# Difference listings
■ ■ ■ ■ ■ ■ ■

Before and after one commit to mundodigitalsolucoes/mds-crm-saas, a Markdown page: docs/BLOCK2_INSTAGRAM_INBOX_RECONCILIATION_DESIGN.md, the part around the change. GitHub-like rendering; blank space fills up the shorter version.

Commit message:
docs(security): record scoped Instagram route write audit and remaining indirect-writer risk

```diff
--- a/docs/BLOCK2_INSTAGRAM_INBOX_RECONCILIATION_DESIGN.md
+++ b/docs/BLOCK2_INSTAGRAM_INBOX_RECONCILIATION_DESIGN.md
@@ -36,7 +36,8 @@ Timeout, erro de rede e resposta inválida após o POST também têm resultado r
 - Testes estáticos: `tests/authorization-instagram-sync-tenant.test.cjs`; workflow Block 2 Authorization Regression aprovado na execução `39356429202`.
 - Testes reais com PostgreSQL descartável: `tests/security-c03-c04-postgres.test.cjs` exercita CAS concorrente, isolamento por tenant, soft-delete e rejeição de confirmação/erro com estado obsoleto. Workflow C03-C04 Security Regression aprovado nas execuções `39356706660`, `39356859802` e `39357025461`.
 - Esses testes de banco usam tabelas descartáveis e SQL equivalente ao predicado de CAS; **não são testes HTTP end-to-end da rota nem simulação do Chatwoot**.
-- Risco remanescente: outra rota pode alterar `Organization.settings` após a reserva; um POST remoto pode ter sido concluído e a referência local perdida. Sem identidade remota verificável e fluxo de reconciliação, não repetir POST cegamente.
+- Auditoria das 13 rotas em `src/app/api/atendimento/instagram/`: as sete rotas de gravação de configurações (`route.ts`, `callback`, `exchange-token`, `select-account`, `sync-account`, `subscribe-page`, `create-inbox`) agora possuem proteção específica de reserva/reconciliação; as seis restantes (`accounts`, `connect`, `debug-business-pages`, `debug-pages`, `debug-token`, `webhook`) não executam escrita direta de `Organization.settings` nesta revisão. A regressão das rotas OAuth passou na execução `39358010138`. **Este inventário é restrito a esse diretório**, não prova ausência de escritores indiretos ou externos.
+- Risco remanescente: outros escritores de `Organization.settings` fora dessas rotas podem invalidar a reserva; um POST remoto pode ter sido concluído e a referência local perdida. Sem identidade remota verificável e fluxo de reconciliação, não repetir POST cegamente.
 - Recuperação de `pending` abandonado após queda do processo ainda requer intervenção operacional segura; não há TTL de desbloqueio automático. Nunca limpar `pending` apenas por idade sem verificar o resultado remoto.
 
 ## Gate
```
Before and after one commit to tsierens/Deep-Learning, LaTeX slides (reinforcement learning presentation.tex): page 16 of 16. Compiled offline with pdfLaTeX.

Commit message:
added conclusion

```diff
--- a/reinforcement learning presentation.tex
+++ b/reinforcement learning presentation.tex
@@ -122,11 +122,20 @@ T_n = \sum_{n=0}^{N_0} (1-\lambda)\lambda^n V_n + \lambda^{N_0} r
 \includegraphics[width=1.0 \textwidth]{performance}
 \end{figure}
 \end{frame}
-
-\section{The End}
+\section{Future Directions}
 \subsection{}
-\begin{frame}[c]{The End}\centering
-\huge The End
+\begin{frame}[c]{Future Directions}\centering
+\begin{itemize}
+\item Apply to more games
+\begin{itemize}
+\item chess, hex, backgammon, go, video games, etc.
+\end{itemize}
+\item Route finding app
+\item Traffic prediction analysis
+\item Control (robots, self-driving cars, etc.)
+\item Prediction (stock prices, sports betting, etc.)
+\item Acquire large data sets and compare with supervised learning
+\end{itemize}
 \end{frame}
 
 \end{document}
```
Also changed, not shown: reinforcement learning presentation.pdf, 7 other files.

■ ■ ■ ■ ■ ■ ■

# EXERCISE REQUIREMENTS
Reproduce every entry above so that each one matches its source exactly.

# EXERCISE OUTPUT
Before and after one commit to mundodigitalsolucoes/mds-crm-saas, a Markdown page: docs/BLOCK2_INSTAGRAM_INBOX_RECONCILIATION_DESIGN.md, the part around the change. GitHub-like rendering; blank space fills up the shorter version.

Commit message:
docs(security): record scoped Instagram route write audit and remaining indirect-writer risk

```diff
--- a/docs/BLOCK2_INSTAGRAM_INBOX_RECONCILIATION_DESIGN.md
+++ b/docs/BLOCK2_INSTAGRAM_INBOX_RECONCILIATION_DESIGN.md
@@ -36,7 +36,8 @@ Timeout, erro de rede e resposta inválida após o POST também têm resultado r
 - Testes estáticos: `tests/authorization-instagram-sync-tenant.test.cjs`; workflow Block 2 Authorization Regression aprovado na execução `39356429202`.
 - Testes reais com PostgreSQL descartável: `tests/security-c03-c04-postgres.test.cjs` exercita CAS concorrente, isolamento por tenant, soft-delete e rejeição de confirmação/erro com estado obsoleto. Workflow C03-C04 Security Regression aprovado nas execuções `39356706660`, `39356859802` e `39357025461`.
 - Esses testes de banco usam tabelas descartáveis e SQL equivalente ao predicado de CAS; **não são testes HTTP end-to-end da rota nem simulação do Chatwoot**.
-- Risco remanescente: outra rota pode alterar `Organization.settings` após a reserva; um POST remoto pode ter sido concluído e a referência local perdida. Sem identidade remota verificável e fluxo de reconciliação, não repetir POST cegamente.
+- Auditoria das 13 rotas em `src/app/api/atendimento/instagram/`: as sete rotas de gravação de configurações (`route.ts`, `callback`, `exchange-token`, `select-account`, `sync-account`, `subscribe-page`, `create-inbox`) agora possuem proteção específica de reserva/reconciliação; as seis restantes (`accounts`, `connect`, `debug-business-pages`, `debug-pages`, `debug-token`, `webhook`) não executam escrita direta de `Organization.settings` nesta revisão. A regressão das rotas OAuth passou na execução `39358010138`. **Este inventário é restrito a esse diretório**, não prova ausência de escritores indiretos ou externos.
+- Risco remanescente: outros escritores de `Organization.settings` fora dessas rotas podem invalidar a reserva; um POST remoto pode ter sido concluído e a referência local perdida. Sem identidade remota verificável e fluxo de reconciliação, não repetir POST cegamente.
 - Recuperação de `pending` abandonado após queda do processo ainda requer intervenção operacional segura; não há TTL de desbloqueio automático. Nunca limpar `pending` apenas por idade sem verificar o resultado remoto.
 
 ## Gate
```
Before and after one commit to tsierens/Deep-Learning, LaTeX slides (reinforcement learning presentation.tex): page 16 of 16. Compiled offline with pdfLaTeX.

Commit message:
added conclusion

```diff
--- a/reinforcement learning presentation.tex
+++ b/reinforcement learning presentation.tex
@@ -122,11 +122,20 @@ T_n = \sum_{n=0}^{N_0} (1-\lambda)\lambda^n V_n + \lambda^{N_0} r
 \includegraphics[width=1.0 \textwidth]{performance}
 \end{figure}
 \end{frame}
-
-\section{The End}
+\section{Future Directions}
 \subsection{}
-\begin{frame}[c]{The End}\centering
-\huge The End
+\begin{frame}[c]{Future Directions}\centering
+\begin{itemize}
+\item Apply to more games
+\begin{itemize}
+\item chess, hex, backgammon, go, video games, etc.
+\end{itemize}
+\item Route finding app
+\item Traffic prediction analysis
+\item Control (robots, self-driving cars, etc.)
+\item Prediction (stock prices, sports betting, etc.)
+\item Acquire large data sets and compare with supervised learning
+\end{itemize}
 \end{frame}
 
 \end{document}
```
Also changed, not shown: reinforcement learning presentation.pdf, 7 other files.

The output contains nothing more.